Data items
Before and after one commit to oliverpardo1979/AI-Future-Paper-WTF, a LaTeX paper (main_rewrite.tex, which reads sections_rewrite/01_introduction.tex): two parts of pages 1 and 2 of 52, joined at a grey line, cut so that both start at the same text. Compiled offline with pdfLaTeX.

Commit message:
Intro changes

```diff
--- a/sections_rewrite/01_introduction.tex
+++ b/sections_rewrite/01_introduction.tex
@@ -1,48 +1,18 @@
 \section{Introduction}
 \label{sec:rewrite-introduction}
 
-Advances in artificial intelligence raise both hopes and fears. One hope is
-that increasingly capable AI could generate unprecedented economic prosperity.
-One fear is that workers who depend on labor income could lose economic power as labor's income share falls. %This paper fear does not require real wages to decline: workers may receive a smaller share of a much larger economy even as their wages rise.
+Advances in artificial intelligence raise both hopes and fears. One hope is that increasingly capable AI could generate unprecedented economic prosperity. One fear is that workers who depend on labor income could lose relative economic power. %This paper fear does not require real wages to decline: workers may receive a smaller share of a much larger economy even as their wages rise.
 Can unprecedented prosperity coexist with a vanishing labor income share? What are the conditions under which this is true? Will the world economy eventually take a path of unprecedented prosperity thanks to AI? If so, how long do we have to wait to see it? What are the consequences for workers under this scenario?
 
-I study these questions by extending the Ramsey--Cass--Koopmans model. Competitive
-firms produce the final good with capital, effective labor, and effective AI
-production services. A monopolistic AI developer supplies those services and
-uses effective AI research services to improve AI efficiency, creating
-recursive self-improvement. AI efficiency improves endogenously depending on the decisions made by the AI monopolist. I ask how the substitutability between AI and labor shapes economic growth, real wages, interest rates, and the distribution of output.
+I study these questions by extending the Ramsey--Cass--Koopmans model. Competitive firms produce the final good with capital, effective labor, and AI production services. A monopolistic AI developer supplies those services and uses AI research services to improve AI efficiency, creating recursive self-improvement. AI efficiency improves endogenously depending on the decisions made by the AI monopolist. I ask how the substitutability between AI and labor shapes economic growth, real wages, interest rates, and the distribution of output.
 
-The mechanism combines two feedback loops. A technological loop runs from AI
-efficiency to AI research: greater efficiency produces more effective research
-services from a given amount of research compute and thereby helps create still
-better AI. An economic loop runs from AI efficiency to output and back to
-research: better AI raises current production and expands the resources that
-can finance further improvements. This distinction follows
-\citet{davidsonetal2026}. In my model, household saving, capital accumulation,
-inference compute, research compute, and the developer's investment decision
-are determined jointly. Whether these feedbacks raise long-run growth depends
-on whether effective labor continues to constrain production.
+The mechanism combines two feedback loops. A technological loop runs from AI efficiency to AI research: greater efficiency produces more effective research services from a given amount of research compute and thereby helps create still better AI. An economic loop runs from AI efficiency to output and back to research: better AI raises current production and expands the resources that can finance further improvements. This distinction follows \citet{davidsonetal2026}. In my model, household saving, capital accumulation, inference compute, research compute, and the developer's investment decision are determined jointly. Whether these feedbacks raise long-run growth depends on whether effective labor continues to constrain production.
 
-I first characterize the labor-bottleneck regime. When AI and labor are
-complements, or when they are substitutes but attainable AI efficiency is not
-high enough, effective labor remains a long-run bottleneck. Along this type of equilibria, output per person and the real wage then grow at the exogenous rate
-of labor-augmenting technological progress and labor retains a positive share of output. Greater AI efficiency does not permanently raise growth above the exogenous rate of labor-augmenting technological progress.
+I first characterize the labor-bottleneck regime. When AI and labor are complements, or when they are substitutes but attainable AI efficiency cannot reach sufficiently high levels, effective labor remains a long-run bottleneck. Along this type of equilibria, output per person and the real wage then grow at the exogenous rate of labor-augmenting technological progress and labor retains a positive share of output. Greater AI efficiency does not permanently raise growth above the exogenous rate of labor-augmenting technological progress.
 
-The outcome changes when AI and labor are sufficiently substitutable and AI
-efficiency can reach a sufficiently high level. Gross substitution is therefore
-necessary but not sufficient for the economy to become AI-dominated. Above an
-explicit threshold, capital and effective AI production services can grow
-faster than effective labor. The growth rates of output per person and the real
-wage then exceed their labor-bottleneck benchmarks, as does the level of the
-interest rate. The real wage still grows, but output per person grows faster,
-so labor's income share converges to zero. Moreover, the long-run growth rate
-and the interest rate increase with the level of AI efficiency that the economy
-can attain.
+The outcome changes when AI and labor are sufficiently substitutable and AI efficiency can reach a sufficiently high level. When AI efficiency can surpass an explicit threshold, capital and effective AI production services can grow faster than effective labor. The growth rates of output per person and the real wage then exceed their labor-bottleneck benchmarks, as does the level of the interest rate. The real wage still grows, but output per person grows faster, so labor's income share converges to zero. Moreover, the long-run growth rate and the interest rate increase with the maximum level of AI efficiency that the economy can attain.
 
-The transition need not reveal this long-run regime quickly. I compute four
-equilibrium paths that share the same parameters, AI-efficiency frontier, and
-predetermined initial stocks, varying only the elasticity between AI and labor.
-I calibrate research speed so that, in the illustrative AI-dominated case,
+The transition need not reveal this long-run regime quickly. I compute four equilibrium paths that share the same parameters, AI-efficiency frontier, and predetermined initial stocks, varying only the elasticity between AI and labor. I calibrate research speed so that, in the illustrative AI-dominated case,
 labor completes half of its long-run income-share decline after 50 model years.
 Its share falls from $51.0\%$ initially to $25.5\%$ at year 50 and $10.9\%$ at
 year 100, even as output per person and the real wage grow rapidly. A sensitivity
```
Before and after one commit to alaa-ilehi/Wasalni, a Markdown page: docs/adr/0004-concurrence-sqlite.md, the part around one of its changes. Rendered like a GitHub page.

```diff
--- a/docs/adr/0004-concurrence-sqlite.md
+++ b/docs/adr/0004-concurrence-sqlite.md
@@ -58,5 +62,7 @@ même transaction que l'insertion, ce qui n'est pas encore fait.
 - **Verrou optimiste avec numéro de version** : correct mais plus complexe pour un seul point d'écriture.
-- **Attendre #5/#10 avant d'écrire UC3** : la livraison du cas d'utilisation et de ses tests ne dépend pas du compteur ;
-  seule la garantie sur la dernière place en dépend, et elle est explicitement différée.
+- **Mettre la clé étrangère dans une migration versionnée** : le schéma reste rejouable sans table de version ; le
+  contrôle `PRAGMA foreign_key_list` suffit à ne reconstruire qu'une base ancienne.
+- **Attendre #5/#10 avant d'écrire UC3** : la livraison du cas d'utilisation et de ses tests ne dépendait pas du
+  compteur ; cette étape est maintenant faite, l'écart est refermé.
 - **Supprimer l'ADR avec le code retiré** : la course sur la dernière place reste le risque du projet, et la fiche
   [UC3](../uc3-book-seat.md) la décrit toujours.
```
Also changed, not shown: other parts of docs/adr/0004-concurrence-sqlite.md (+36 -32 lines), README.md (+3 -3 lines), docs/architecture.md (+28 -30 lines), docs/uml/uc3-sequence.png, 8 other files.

§ Work instructions:
The word is "sqlite". Copy every line above where it appears.

§ Response:
Before and after one commit to alaa-ilehi/Wasalni, a Markdown page: docs/adr/0004-concurrence-sqlite.md, the part around one of its changes. Rendered like a GitHub page.
--- a/docs/adr/0004-concurrence-sqlite.md
+++ b/docs/adr/0004-concurrence-sqlite.md
Also changed, not shown: other parts of docs/adr/0004-concurrence-sqlite.md (+36 -32 lines), README.md (+3 -3 lines), docs/architecture.md (+28 -30 lines), docs/uml/uc3-sequence.png, 8 other files.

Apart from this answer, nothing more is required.